This type of restoration has been used for decades and provides some of the nicest esthetic results ever achieved in dentistry. They are fabricated with a powdered ceramic buildup on a high noble foil or refractory model. Fits are good and color is excellent! These restorations must be cemented adhesively to be successful in the long-term. Our doctor clients tell me that a total etch and a 4th generation dental adhesive (such as Optibond FL) and a resin cement (Variolink by Ivoclar or Insure by Cosmedent) provide the best latitude for shading modifications and durability. Varying levels of opacity can be built into these restorations to mask dark or uneven shades of the underlying prepared tooth and to create very nice contact lens margin effects. However, do remember that a more aggressive preparation is required to provide us with the space to fabricate a thicker (eg .5mm) veneer which will cover a dark or uneven prep shade of a tooth or teeth. Flexural strength of feldspathic ceramic is around 85mpa; however the longevity of this material can be excellent once it’s bonded to the underlying tooth structure. The limiting factor on use of this class of material is the low strength, which isn’t conducive to large areas of unsupported porcelain that occur in complex clinical situations. Also be very careful when trying in and cementing these veneers as that is where we see them broken. The development of lithium disilicate pressable (IPS e.max) restorations have replaced feldspathic veneers in very thin veneer applications. Anterior veneers without excessive thickness or areas of unsupported porcelain can be completed very successfully with feldspathic ceramic.

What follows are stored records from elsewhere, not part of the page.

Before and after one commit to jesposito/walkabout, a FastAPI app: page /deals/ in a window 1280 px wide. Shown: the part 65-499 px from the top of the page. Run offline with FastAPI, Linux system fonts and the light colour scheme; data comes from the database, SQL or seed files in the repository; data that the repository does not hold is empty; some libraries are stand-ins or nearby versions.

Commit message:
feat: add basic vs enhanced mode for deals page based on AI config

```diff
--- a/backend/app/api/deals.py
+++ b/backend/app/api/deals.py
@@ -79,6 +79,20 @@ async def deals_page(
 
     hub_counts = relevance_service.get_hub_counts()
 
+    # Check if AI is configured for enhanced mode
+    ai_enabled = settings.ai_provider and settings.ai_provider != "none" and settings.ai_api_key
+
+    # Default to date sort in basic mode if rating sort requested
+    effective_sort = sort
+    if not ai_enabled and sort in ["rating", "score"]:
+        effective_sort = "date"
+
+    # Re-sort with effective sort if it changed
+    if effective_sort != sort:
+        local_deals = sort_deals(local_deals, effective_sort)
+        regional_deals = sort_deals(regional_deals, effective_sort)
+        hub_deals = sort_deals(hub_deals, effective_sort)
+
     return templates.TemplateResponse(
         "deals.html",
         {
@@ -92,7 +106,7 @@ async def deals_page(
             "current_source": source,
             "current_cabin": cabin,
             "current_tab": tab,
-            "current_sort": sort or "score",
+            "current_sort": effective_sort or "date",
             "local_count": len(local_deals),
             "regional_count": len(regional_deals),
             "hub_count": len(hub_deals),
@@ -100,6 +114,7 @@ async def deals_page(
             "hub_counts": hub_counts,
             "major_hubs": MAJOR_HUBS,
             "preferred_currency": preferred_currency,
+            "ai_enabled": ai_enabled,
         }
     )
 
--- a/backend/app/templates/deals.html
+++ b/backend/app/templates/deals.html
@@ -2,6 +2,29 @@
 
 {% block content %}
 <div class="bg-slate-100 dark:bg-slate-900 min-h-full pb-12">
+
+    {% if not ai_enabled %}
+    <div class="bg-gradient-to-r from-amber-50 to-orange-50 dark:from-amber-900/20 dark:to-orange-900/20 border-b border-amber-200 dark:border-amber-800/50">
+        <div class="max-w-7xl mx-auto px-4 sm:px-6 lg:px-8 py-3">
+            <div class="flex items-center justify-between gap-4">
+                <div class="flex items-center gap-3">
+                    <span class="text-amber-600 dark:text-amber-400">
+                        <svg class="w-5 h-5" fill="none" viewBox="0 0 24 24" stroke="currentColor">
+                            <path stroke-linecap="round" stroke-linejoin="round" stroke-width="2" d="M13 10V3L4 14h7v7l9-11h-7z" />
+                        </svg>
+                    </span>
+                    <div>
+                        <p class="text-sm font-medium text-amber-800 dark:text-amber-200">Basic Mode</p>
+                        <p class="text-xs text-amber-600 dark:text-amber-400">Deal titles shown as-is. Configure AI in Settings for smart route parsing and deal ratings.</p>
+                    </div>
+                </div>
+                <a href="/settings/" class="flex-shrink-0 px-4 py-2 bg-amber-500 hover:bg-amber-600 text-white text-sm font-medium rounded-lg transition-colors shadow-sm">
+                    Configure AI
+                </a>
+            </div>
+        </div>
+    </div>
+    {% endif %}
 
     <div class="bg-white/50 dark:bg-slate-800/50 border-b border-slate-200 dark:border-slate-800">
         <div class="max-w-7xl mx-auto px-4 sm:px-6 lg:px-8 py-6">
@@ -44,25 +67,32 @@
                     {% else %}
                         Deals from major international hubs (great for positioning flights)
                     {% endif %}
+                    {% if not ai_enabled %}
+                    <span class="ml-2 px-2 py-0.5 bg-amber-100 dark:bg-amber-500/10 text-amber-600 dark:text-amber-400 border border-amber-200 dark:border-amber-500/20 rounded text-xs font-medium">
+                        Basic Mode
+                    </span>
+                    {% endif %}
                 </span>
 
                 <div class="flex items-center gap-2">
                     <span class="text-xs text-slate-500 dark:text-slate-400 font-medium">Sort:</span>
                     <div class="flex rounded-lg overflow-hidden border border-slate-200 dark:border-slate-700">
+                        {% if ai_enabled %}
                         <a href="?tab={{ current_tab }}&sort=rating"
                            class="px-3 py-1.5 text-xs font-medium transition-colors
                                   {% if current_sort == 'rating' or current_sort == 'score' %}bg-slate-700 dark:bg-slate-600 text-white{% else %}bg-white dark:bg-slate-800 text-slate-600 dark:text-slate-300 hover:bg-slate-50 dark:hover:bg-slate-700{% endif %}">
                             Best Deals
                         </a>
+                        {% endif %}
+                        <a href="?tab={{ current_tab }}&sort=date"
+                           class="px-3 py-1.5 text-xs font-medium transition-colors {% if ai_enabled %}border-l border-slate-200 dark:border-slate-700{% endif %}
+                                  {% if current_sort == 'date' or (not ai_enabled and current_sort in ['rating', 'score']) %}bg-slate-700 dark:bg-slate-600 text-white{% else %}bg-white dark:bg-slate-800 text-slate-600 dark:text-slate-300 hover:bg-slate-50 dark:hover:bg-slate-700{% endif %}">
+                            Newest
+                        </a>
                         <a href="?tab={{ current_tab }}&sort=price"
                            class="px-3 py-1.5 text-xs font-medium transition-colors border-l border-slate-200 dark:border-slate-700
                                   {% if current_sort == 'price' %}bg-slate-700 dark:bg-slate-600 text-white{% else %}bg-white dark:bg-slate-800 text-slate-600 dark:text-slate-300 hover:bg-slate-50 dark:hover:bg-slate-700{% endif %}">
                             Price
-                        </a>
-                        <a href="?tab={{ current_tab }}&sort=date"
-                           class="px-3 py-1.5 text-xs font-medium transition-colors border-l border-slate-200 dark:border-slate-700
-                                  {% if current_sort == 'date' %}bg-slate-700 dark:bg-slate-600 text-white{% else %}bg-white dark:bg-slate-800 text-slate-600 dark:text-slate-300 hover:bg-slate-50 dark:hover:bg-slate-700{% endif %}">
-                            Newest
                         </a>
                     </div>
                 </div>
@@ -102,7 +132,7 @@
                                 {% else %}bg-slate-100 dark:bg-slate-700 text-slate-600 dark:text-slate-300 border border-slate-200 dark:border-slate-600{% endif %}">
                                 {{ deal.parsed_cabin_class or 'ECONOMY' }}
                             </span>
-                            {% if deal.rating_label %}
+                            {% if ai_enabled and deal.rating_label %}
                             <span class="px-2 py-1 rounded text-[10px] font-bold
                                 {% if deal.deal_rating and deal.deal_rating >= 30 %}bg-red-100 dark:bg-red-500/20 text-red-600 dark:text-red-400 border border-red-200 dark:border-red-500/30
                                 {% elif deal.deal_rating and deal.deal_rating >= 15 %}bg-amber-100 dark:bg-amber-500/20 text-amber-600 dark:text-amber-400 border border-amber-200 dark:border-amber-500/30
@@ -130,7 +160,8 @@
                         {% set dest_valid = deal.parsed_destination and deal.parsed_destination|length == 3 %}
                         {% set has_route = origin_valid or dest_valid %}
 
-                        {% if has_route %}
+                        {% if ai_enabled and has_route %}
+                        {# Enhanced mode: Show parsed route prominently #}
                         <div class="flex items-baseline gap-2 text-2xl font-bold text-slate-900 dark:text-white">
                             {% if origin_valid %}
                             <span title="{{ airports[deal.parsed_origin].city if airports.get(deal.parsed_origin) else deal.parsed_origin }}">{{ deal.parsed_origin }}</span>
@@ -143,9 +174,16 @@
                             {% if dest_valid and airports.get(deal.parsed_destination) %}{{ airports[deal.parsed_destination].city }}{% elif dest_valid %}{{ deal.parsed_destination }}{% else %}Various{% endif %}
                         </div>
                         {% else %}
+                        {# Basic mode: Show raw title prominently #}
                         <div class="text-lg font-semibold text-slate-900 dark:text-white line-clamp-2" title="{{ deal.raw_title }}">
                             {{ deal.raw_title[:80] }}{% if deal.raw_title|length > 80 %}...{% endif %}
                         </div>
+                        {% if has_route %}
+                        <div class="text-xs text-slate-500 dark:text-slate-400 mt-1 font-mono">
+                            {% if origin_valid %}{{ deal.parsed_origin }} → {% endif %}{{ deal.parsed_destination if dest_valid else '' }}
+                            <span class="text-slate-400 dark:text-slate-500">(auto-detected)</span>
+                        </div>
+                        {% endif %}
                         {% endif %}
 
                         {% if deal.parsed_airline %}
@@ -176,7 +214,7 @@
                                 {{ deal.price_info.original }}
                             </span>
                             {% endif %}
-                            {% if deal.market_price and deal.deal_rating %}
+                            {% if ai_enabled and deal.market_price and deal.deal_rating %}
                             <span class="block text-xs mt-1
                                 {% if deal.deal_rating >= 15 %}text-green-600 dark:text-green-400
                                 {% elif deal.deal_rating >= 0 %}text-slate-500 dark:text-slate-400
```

PFM restorations are still used in many long span bridges and implant applications. We are proud to have Lori, our substructure specialist, with over 20 years experience in the field to ensure ideal framework design. Nice esthetics with PFM restorations are possible if adequate reduction is accomplished and wide shoulders are prepared for porcelain margins. This class of restoration is the least conservative of natural tooth structure.
Remember that Full Gold Crowns (FGCs) were the first monolithic restoration! Excellent function is often achieved long-term with these crowns, bridges, inlays and onlays. The only problem with these FGCs is that they are not tooth colored. We frequently use them on second molars in full mouth reconstructions. I feel that Zirconia and IPS e.max restorations now fill most of the clinical requirements previously indicated for gold.